Archive | Center for Cartoon Studies RSS feed for this section

I guess winter’s really here.

6 Dec

I woke up this morning to big fat snowflakes pouring out of the sky.

coooooold

The flakes were big enough to look fake (although maybe that’s the California girl in me talking), like maybe someone was shooting a Christmas special outside. “Welcome to the land of freezing your important bits off,” they seemed to say to me. Wintertime in Vermont is a harsh mistress…but I have to admit that she’s quite the looker.

Anyway, enough waxing poetic–Bad Poetry Day isn’t for another several months! I wanted to thank you guys for all of the feedback you gave me on the update-schedule front. It’s really interesting for me to see what you guys prefer when it comes to updates and content, so please feel free to let me know what you’re thinking even if I don’t have a poll or anything.

On that note, though, I suppose I should get to the actual content of this post! Here are some more 10-minute doodles of the members of the class of 2011:

Lawrence Lee Derks III

Lawrence Derks is working on several new installments of The Grim Bard, his mini-thesis from last year about a bard who is given some of the Grim Reaper’s power to take souls. (He did, in fact, present in rhyme.)

Jon FineJon Fine is reworking and continuing Studio Lafitte, his mini-thesis from last year that focuses on the life and work of a French painter in the 1920s.
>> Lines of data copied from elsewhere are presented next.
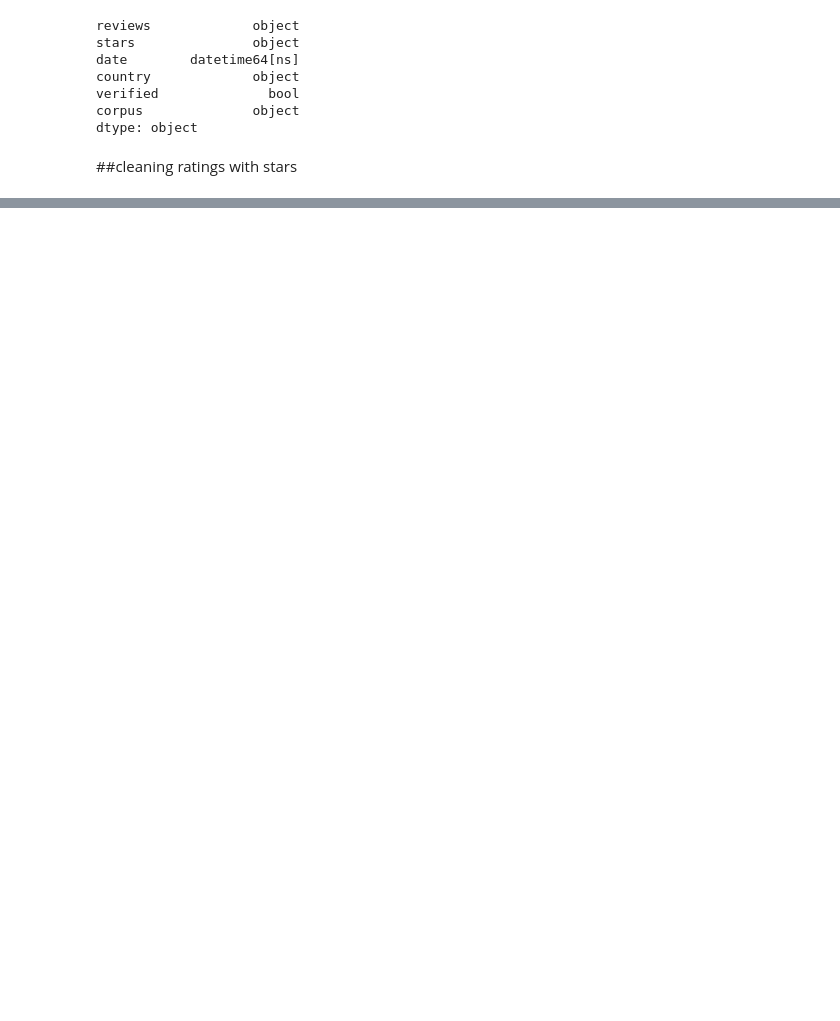
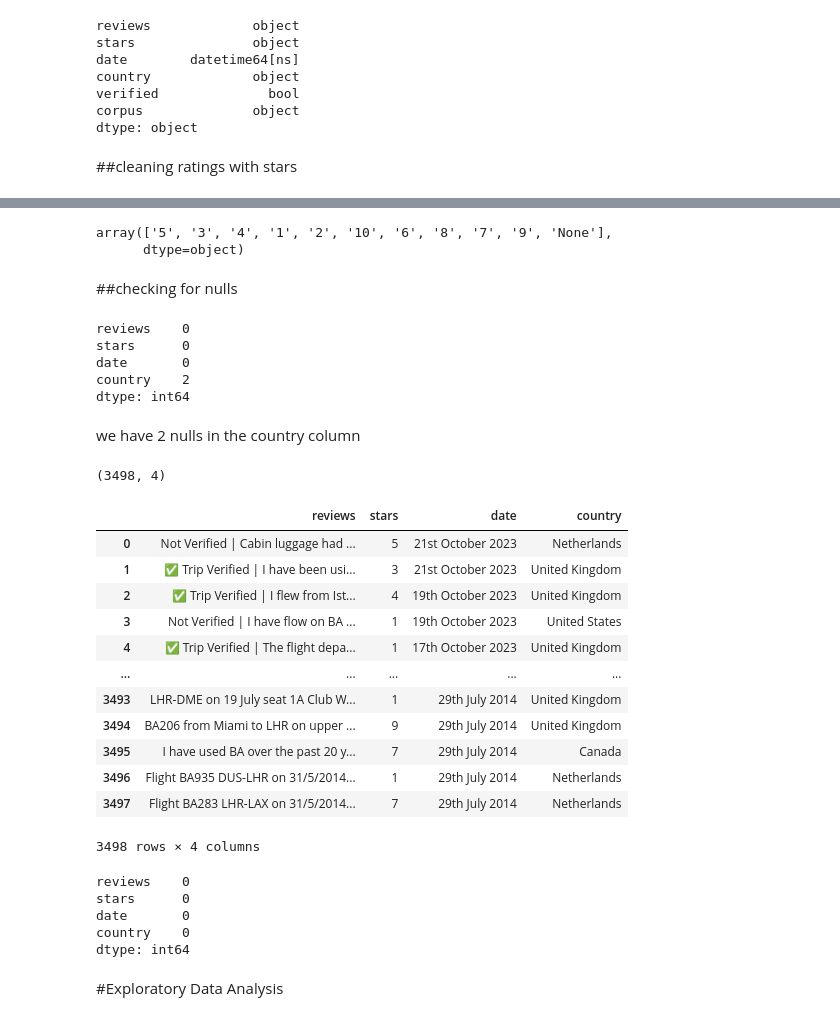
Before and after one commit to i-ninte/data-analytics-R-python, a Jupyter notebook: BA_REVIEWS_PROJECT.ipynb, the cells around one changed output, grey strips where cells are left out. Cells and saved outputs as stored; diff of their text form; code cells hidden in the pictures; blank space fills up the shorter version.

```diff
--- a/BA_REVIEWS_PROJECT.ipynb
+++ b/BA_REVIEWS_PROJECT.ipynb
@@ -324,0 +349,50 @@ df.stars= df.stars.str.strip("\n\t\t\t\t\t\t\t\t\t\t\t\t\t")
+# %%
+df.stars.unique()
+# %% [output]
+array(['5', '3', '4', '1', '2', '10', '6', '8', '7', '9', 'None'],
+      dtype=object)
+# %% [markdown]
+##checking for nulls
+# %%
+df.isnull().sum()
+# %% [output]
+reviews    0
+stars      0
+date       0
+country    2
+dtype: int64
+# %% [markdown]
+we have 2 nulls in the country column
+# %%
+df.drop(df[df.country.isnull() == True].index, axis=0, inplace=True)
+# %%
+df.shape
+# %% [output]
+(3498, 4)
+# %%
+#resrtting the index
+df.reset_index(drop=True)
+# %% [output]
+|  | reviews | stars | date | country |
+| 0 | Not Verified | Cabin luggage had ... | 5 | 21st October 2023 | Netherlands |
+| 1 | ✅ Trip Verified | I have been usi... | 3 | 21st October 2023 | United Kingdom |
+| 2 | ✅ Trip Verified | I flew from Ist... | 4 | 19th October 2023 | United Kingdom |
+| 3 | Not Verified | I have flow on BA ... | 1 | 19th October 2023 | United States |
+| 4 | ✅ Trip Verified | The flight depa... | 1 | 17th October 2023 | United Kingdom |
+| ... | ... | ... | ... | ... |
+| 3493 | LHR-DME on 19 July seat 1A Club W... | 1 | 29th July 2014 | United Kingdom |
+| 3494 | BA206 from Miami to LHR on upper ... | 9 | 29th July 2014 | United Kingdom |
+| 3495 | I have used BA over the past 20 y... | 7 | 29th July 2014 | Canada |
+| 3496 | Flight BA935 DUS-LHR on 31/5/2014... | 1 | 29th July 2014 | Netherlands |
+| 3497 | Flight BA283 LHR-LAX on 31/5/2014... | 7 | 29th July 2014 | Netherlands |
+3498 rows × 4 columns
+# %%
+df.isnull().sum()
+# %% [output]
+reviews    0
+stars      0
+date       0
+country    0
+dtype: int64
+# %% [markdown]
+#Exploratory Data Analysis
```
Also changed, not shown: parts of 6 cells of this notebook.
Max MoseMax Mose‘s thesis is comprised of several parts, including an animal encyclopedia, a maritime horror story, and several one-shot humor pieces.

Okay, that’s all for this week. Check back on Wednesday for the next three portraits! :)

Advertisements

Rapid-fire portraits, an apology, and a poll!

3 Dec

It’s like a grab bag of fun! Or of things that can pass for content. Your pick!

Anyway, sorry about missing Wednesday’s update. Things were a little hectic here while I was getting ready for my presentation. I didn’t sleep very much, but the bright side is that I’m pretty happy with how my poster turned out (as mentioned in my previous post), and I think that my presentation also went well. I don’t have a lot of occasion to dress up in a suit jacket and look fancy, so I went all out for this. (Please note: “all out” for me = business jacket, button-up shirt, nice jeans, heels, and makeup. Nothing too intense.) I also did little visiting artist sketches of everyone during their talks. It was difficult, since presentations were only six to eight minutes long, but I feel like I did pretty well. I think that doing visiting artist sketches every week has been really beneficial–if I hadn’t been doing them for a semester, I don’t think I’d be able to get a good likeness at all (especially not in under ten minutes). So, without further ado, three members of the CCS class of 2011:

Nomi KaneNomi Kane‘s thesis project is a book called Sugarbaby, a series of vignettes about her family tied together by discussions of her childhood diagnosis with diabetes.

Josh KramerJosh Kramer is doing several journalistic comics about apples and ski jumping, for starters, and is starting his own comics-reporting journal called The Cartoon Picayune.

Carl AntonowiczCanto is continuing his western, The Tentacle Kid, and a comic about capitalism called The Yoke and Crown.

I have a lot more of these, but I don’t want to post too many pictures at once here. I’ve got about eight more from this week (and will have the rest of them tomorrow), and I could use some reader feedback on how to post them. I could either continue with my normal update schedule and post two or three drawings every Monday, Wednesday, and Friday…OR I could change things up and post one drawing a day, every day, until I run out (at which point I would resume my normal MWF schedule again). What do you guys think?

Thanks in advance for your help, guys! :)

%d bloggers like this: